Based on this (very hurried) analysis that I performed, it would appear that there is somewhat of a linear correlation between these two concepts (we can also calculate the Correlation Coefficient to find out how strong, i.e. Rho Value). It appears that the more doctors there are relative to the population, the life expectancy tends to also increase. Hurray!
But here is my question: How Do I Know That This Relationship Is Not Spurious? Maybe for generations, there is a secret undiscovered vitamin in the water of Norway and Austria that makes people live longer - and this increase in life expectancy has nothing to do with the high ratio of doctors/people!!??
In a previous question (Does Correlation "Sometimes" Imply Causality?), I started learning about "Causality vs Correlation" and found out that it is very difficult to ascertain the presence of Causality.

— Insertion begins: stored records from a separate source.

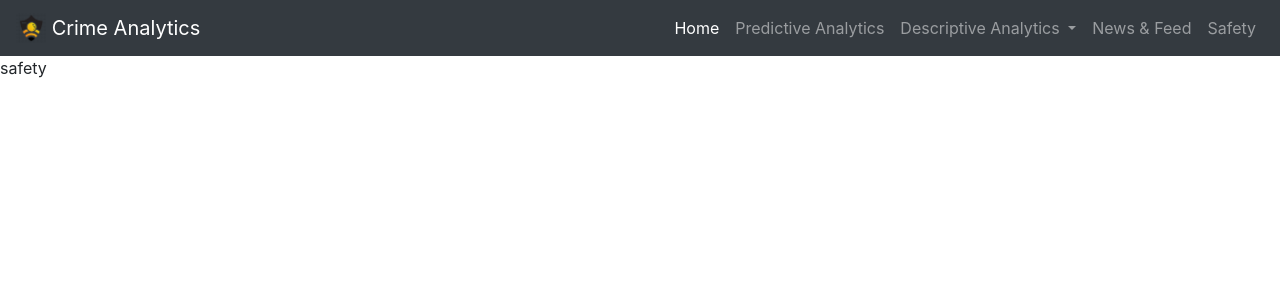
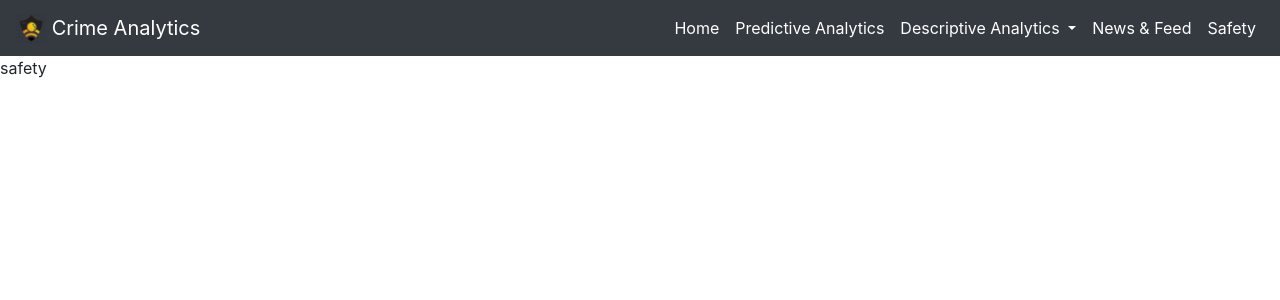
Before and after one commit to Swayam595/SpartanSecurity, a Flask app: page /safety in a window 1280 px wide. Shown: the top 300 px of the page. Run offline with Flask 2, Linux system fonts and the light colour scheme; some libraries are stand-ins or nearby versions.

Commit message:
paralax + active property

```diff
--- a/app/templates/navbar.html
+++ b/app/templates/navbar.html
@@ -17,10 +17,10 @@
             <li class="nav-item active">
                 <a class="nav-link" href="/">Home <span class="sr-only">(current)</span></a>
             </li>
-            <li class="nav-item">
+            <li class="nav-item active">
                 <a class="nav-link" href="/predanalytics">Predictive Analytics</a>
             </li>
-            <li class="nav-item dropdown">
+            <li class="nav-item dropdown active">
                 <a class="nav-link dropdown-toggle" href="/desanalytics" id="navbarDropdown" role="button" data-toggle="dropdown"
                     aria-haspopup="true" aria-expanded="false">
                     Descriptive Analytics
@@ -30,10 +30,10 @@
                     <a class="dropdown-item" href="/dashboard">Charts</a>
                 </div>
             </li>
-            <li class="nav-item">
+            <li class="nav-item active">
                 <a class="nav-link" href="/newsfeed">News & Feed</a>
             </li>
-            <li class="nav-item">
+            <li class="nav-item active">
                 <a class="nav-link" href="/safety">Safety</a>
             </li>
         </ul>
```
Also changed, not shown: app/templates/home.html (+16 -4 lines).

However in this question (i.e. Doctors vs Life Expectancy), is there truly a way to determine whether or not this correlation is spurious or not? It seems to me that there is no straightforward answer to this question - such a question can only be answered by rigorous experiments, subject matter knowledge and science. I am guessing that extensive reviews of the healthcare systems, exogeneous and endogenous factors, life style habits, epidemiological patterns, review of academic intuitions ... all would have to be comprehensively studied over decades to find out if in fact this doctor/life expectancy correlation is spurious or non-spurious. And this extensive research will likely not be finished by next Wednesday (i.e. the date of my informal presentation).

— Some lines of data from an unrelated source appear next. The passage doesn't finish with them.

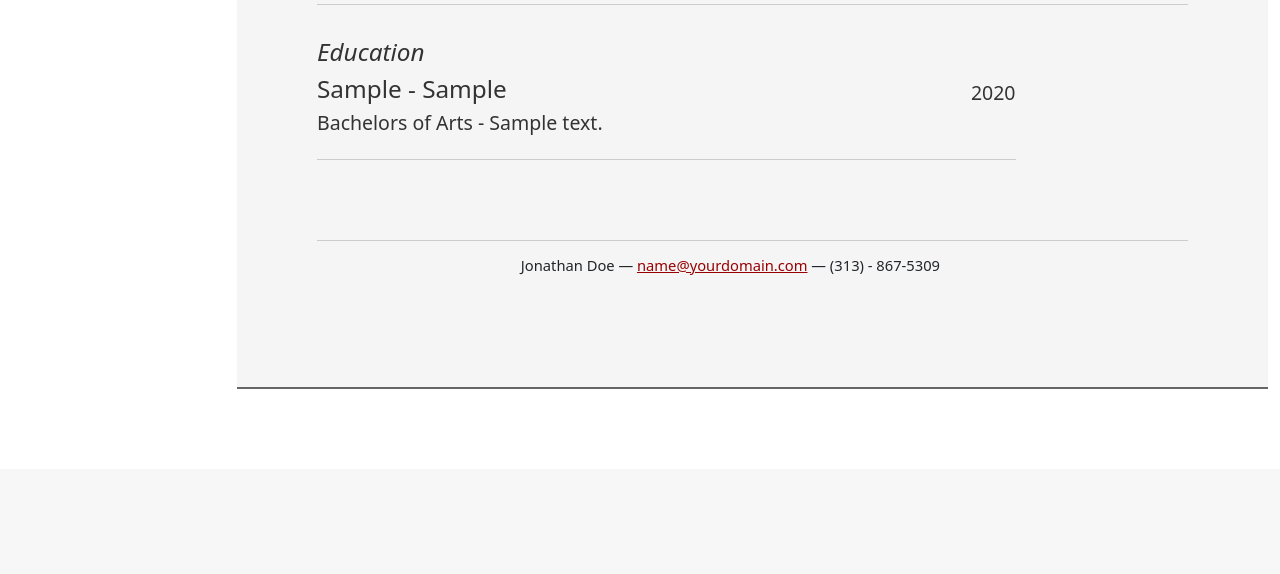
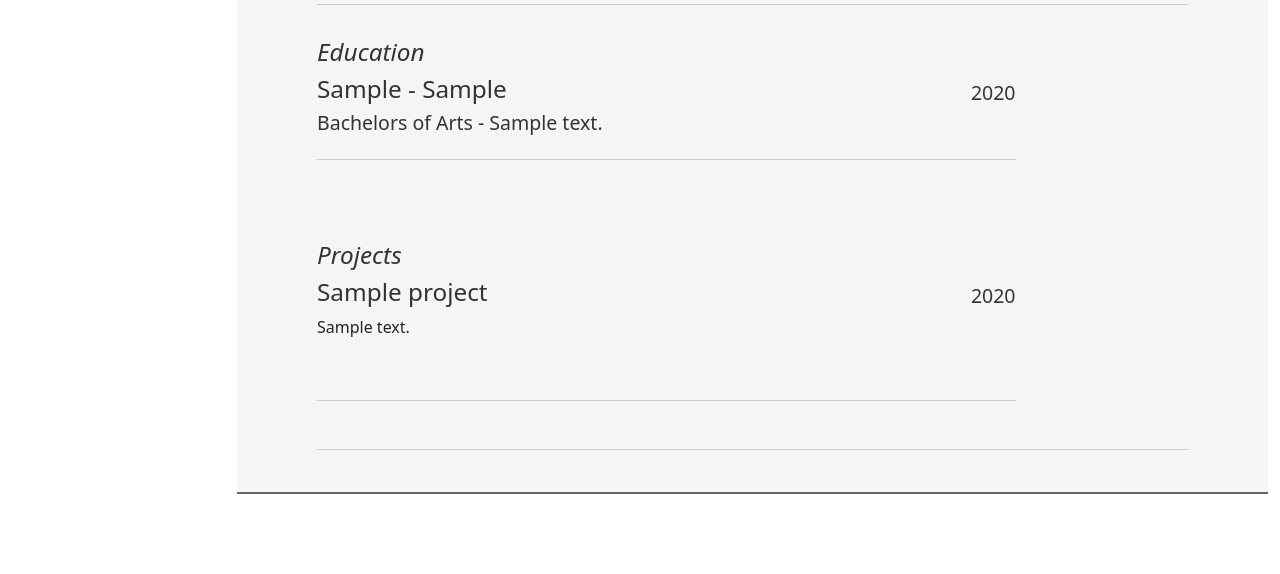
Before and after one commit to Jazmin-Ewers/resume_architect, a Django app: page /resumes/1/print in a window 1280 px wide. Shown: the part 840-1414 px from the top of the page. Before the commit the page ends 1229 px from the top, so only its background shows below. Run offline with Django 3.2, Linux system fonts and the light colour scheme; a user stored in the database is signed in; tables that the repository leaves empty hold one stand-in row (values such as "Sample post"); some libraries are stand-ins or nearby versions.

Commit message:
project resume.print works

```diff
--- a/main_app/templates/resumes/print.html
+++ b/main_app/templates/resumes/print.html
@@ -280,9 +280,24 @@
 								</div><!--// yui-main -->
 							</div><!--// bd -->
 
-							<div id="ft">
-								<p>Jonathan Doe &mdash; <a href="mailto:name@yourdomain.com">name@yourdomain.com</a> &mdash; (313) - 867-5309</p>
-							</div><!--// footer -->
+              <div class="yui-gf">
+
+                <div class="yui-u first">
+                  <h2>Projects</h2>
+                </div><!--// .yui-u -->
+
+                <div class="yui-u">
+
+                  {% for project in projects %}
+                  <div class="job">
+                    <h2>{{project.name}}</h2>
+                    <h3></h3>
+                    <h4>{{project.date.year}}</h4>
+                    <p>{{project.description}}</p>
+                  </div>
+                  {% endfor %}
+
+
 
 						</div><!-- // inner -->
 
```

Thus, we have no choice but to interpret our results under the following framework : Although philosophically, all correlations might be partly spurious - some correlations are likely to be far more spurious than other correlations (e.g. divorce rate in Maine/vowels in the name of hurricanes vs life expectancy/number of doctors). Although nothing can be ever be conclusively determined (e.g. I can not be 100% sure that a rhinoceros is standing outside my door - but I can still be more relatively certain that a pink rhinoceros is not standing outside my door, and even more relatively certain that a pink a rhinoceros riding a unicycle is not standing outside my door - but I can be pretty damn certain). However, we can not twiddle our thumbs indefinitely waiting on a universe of delusional and highly improbable events to manifest and risk jeopardizing and delay taking important decisions that can better mankind (e.g. a pharmaceutical drug performed very well in many clinical trials and has demonstrated the ability to save lives with minimum side effects - but we will never market this drug because technically all test patients might have just gotten lucky). Thus, using domain specific knowledge and rigorous statistical methodologies can help us attribute a level of confidence in the interim and provide reasonable beliefs if a specific correlation is spurious or not as we learn more about our data with each passing day and proceed to make important data based decisions to hopefully improve society.
Can someone again confirm if I am "out to lunch" (i.e. crazy) - or is my understanding somewhat correct?